Stored dataset items:

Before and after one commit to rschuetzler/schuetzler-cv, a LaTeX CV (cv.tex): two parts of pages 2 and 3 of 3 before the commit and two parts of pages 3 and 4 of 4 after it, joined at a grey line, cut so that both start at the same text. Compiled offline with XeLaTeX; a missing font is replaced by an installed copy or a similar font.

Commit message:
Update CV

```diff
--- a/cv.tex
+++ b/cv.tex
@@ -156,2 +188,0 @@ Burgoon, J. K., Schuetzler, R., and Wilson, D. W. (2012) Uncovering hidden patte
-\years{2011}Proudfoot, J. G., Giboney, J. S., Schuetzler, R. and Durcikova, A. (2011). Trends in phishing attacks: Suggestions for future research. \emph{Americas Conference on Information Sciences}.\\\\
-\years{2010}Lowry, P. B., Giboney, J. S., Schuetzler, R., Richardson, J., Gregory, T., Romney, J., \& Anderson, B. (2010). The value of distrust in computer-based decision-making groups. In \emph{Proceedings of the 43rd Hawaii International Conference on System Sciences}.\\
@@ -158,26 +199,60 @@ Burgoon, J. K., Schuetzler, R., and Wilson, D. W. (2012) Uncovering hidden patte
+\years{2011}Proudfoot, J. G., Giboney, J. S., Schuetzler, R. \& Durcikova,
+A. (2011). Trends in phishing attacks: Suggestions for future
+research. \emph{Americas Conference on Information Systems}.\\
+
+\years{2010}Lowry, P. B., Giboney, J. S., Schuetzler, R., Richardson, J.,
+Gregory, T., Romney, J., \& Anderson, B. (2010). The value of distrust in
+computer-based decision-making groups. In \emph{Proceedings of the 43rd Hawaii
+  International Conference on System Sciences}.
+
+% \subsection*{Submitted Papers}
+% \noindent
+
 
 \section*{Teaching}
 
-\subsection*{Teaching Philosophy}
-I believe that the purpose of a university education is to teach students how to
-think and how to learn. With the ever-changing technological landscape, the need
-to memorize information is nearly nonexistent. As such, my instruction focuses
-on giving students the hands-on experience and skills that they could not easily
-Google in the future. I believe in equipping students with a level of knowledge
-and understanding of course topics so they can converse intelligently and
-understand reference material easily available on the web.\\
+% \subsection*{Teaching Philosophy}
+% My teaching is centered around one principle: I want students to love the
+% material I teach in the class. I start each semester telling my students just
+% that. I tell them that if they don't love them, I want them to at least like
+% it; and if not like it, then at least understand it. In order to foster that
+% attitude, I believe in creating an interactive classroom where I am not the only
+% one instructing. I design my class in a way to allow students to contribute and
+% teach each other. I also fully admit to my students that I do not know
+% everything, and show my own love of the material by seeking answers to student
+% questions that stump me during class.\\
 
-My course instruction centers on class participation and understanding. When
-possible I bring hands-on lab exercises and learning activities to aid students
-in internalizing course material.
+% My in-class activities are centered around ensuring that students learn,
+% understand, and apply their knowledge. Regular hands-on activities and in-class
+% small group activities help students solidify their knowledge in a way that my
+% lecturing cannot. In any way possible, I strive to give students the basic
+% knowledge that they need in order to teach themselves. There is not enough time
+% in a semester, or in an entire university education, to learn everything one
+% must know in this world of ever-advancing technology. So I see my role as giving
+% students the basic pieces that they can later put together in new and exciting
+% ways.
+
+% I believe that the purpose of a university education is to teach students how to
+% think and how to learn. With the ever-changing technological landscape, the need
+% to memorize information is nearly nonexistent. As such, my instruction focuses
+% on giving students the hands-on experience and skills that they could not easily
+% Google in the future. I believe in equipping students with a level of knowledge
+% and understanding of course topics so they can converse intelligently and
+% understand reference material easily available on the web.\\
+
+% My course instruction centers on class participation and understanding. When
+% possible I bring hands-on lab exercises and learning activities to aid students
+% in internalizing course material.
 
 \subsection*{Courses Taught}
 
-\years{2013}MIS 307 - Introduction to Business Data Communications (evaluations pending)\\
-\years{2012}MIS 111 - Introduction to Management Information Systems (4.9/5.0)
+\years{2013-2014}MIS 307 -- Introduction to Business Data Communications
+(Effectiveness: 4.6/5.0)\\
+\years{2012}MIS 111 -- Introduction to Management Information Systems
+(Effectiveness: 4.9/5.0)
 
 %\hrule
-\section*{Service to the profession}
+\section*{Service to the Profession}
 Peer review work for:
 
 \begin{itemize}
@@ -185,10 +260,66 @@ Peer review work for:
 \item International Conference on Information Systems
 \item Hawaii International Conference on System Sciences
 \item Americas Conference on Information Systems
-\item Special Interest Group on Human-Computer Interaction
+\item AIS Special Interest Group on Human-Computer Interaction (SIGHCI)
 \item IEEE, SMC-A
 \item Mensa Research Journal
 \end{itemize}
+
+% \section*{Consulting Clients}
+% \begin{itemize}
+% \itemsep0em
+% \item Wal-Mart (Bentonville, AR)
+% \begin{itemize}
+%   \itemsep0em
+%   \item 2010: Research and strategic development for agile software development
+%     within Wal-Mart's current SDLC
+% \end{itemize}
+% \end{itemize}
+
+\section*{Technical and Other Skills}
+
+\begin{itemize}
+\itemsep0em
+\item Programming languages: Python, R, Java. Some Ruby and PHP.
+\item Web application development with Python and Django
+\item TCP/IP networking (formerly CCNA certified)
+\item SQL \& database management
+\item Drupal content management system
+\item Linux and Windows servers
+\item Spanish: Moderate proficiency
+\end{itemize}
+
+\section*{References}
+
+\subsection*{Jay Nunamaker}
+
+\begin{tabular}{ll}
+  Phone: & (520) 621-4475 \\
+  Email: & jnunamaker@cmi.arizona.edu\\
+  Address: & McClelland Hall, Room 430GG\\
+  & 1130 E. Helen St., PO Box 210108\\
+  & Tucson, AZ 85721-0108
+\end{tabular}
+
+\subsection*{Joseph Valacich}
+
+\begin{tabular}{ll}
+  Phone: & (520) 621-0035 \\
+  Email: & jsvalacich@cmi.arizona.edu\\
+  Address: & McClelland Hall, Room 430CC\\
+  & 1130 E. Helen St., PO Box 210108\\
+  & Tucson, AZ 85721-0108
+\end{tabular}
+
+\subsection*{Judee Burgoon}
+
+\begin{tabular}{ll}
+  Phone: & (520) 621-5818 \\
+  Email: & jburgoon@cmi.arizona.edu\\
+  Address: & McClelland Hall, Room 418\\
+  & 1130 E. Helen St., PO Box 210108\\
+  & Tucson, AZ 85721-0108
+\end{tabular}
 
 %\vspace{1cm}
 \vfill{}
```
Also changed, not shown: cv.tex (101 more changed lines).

Instructions for the task ::
Print all the entries above. Keep each one exact.

Written answer ::
Before and after one commit to rschuetzler/schuetzler-cv, a LaTeX CV (cv.tex): two parts of pages 2 and 3 of 3 before the commit and two parts of pages 3 and 4 of 4 after it, joined at a grey line, cut so that both start at the same text. Compiled offline with XeLaTeX; a missing font is replaced by an installed copy or a similar font.

Commit message:
Update CV

```diff
--- a/cv.tex
+++ b/cv.tex
@@ -156,2 +188,0 @@ Burgoon, J. K., Schuetzler, R., and Wilson, D. W. (2012) Uncovering hidden patte
-\years{2011}Proudfoot, J. G., Giboney, J. S., Schuetzler, R. and Durcikova, A. (2011). Trends in phishing attacks: Suggestions for future research. \emph{Americas Conference on Information Sciences}.\\\\
-\years{2010}Lowry, P. B., Giboney, J. S., Schuetzler, R., Richardson, J., Gregory, T., Romney, J., \& Anderson, B. (2010). The value of distrust in computer-based decision-making groups. In \emph{Proceedings of the 43rd Hawaii International Conference on System Sciences}.\\
@@ -158,26 +199,60 @@ Burgoon, J. K., Schuetzler, R., and Wilson, D. W. (2012) Uncovering hidden patte
+\years{2011}Proudfoot, J. G., Giboney, J. S., Schuetzler, R. \& Durcikova,
+A. (2011). Trends in phishing attacks: Suggestions for future
+research. \emph{Americas Conference on Information Systems}.\\
+
+\years{2010}Lowry, P. B., Giboney, J. S., Schuetzler, R., Richardson, J.,
+Gregory, T., Romney, J., \& Anderson, B. (2010). The value of distrust in
+computer-based decision-making groups. In \emph{Proceedings of the 43rd Hawaii
+  International Conference on System Sciences}.
+
+% \subsection*{Submitted Papers}
+% \noindent
+
 
 \section*{Teaching}
 
-\subsection*{Teaching Philosophy}
-I believe that the purpose of a university education is to teach students how to
-think and how to learn. With the ever-changing technological landscape, the need
-to memorize information is nearly nonexistent. As such, my instruction focuses
-on giving students the hands-on experience and skills that they could not easily
-Google in the future. I believe in equipping students with a level of knowledge
-and understanding of course topics so they can converse intelligently and
-understand reference material easily available on the web.\\
+% \subsection*{Teaching Philosophy}
+% My teaching is centered around one principle: I want students to love the
+% material I teach in the class. I start each semester telling my students just
+% that. I tell them that if they don't love them, I want them to at least like
+% it; and if not like it, then at least understand it. In order to foster that
+% attitude, I believe in creating an interactive classroom where I am not the only
+% one instructing. I design my class in a way to allow students to contribute and
+% teach each other. I also fully admit to my students that I do not know
+% everything, and show my own love of the material by seeking answers to student
+% questions that stump me during class.\\
 
-My course instruction centers on class participation and understanding. When
-possible I bring hands-on lab exercises and learning activities to aid students
-in internalizing course material.
+% My in-class activities are centered around ensuring that students learn,
+% understand, and apply their knowledge. Regular hands-on activities and in-class
+% small group activities help students solidify their knowledge in a way that my
+% lecturing cannot. In any way possible, I strive to give students the basic
+% knowledge that they need in order to teach themselves. There is not enough time
+% in a semester, or in an entire university education, to learn everything one
+% must know in this world of ever-advancing technology. So I see my role as giving
+% students the basic pieces that they can later put together in new and exciting
+% ways.
+
+% I believe that the purpose of a university education is to teach students how to
+% think and how to learn. With the ever-changing technological landscape, the need
+% to memorize information is nearly nonexistent. As such, my instruction focuses
+% on giving students the hands-on experience and skills that they could not easily
+% Google in the future. I believe in equipping students with a level of knowledge
+% and understanding of course topics so they can converse intelligently and
+% understand reference material easily available on the web.\\
+
+% My course instruction centers on class participation and understanding. When
+% possible I bring hands-on lab exercises and learning activities to aid students
+% in internalizing course material.
 
 \subsection*{Courses Taught}
 
-\years{2013}MIS 307 - Introduction to Business Data Communications (evaluations pending)\\
-\years{2012}MIS 111 - Introduction to Management Information Systems (4.9/5.0)
+\years{2013-2014}MIS 307 -- Introduction to Business Data Communications
+(Effectiveness: 4.6/5.0)\\
+\years{2012}MIS 111 -- Introduction to Management Information Systems
+(Effectiveness: 4.9/5.0)
 
 %\hrule
-\section*{Service to the profession}
+\section*{Service to the Profession}
 Peer review work for:
 
 \begin{itemize}
@@ -185,10 +260,66 @@ Peer review work for:
 \item International Conference on Information Systems
 \item Hawaii International Conference on System Sciences
 \item Americas Conference on Information Systems
-\item Special Interest Group on Human-Computer Interaction
+\item AIS Special Interest Group on Human-Computer Interaction (SIGHCI)
 \item IEEE, SMC-A
 \item Mensa Research Journal
 \end{itemize}
+
+% \section*{Consulting Clients}
+% \begin{itemize}
+% \itemsep0em
+% \item Wal-Mart (Bentonville, AR)
+% \begin{itemize}
+%   \itemsep0em
+%   \item 2010: Research and strategic development for agile software development
+%     within Wal-Mart's current SDLC
+% \end{itemize}
+% \end{itemize}
+
+\section*{Technical and Other Skills}
+
+\begin{itemize}
+\itemsep0em
+\item Programming languages: Python, R, Java. Some Ruby and PHP.
+\item Web application development with Python and Django
+\item TCP/IP networking (formerly CCNA certified)
+\item SQL \& database management
+\item Drupal content management system
+\item Linux and Windows servers
+\item Spanish: Moderate proficiency
+\end{itemize}
+
+\section*{References}
+
+\subsection*{Jay Nunamaker}
+
+\begin{tabular}{ll}
+  Phone: & (520) 621-4475 \\
+  Email: & jnunamaker@cmi.arizona.edu\\
+  Address: & McClelland Hall, Room 430GG\\
+  & 1130 E. Helen St., PO Box 210108\\
+  & Tucson, AZ 85721-0108
+\end{tabular}
+
+\subsection*{Joseph Valacich}
+
+\begin{tabular}{ll}
+  Phone: & (520) 621-0035 \\
+  Email: & jsvalacich@cmi.arizona.edu\\
+  Address: & McClelland Hall, Room 430CC\\
+  & 1130 E. Helen St., PO Box 210108\\
+  & Tucson, AZ 85721-0108
+\end{tabular}
+
+\subsection*{Judee Burgoon}
+
+\begin{tabular}{ll}
+  Phone: & (520) 621-5818 \\
+  Email: & jburgoon@cmi.arizona.edu\\
+  Address: & McClelland Hall, Room 418\\
+  & 1130 E. Helen St., PO Box 210108\\
+  & Tucson, AZ 85721-0108
+\end{tabular}
 
 %\vspace{1cm}
 \vfill{}
```
Also changed, not shown: cv.tex (101 more changed lines).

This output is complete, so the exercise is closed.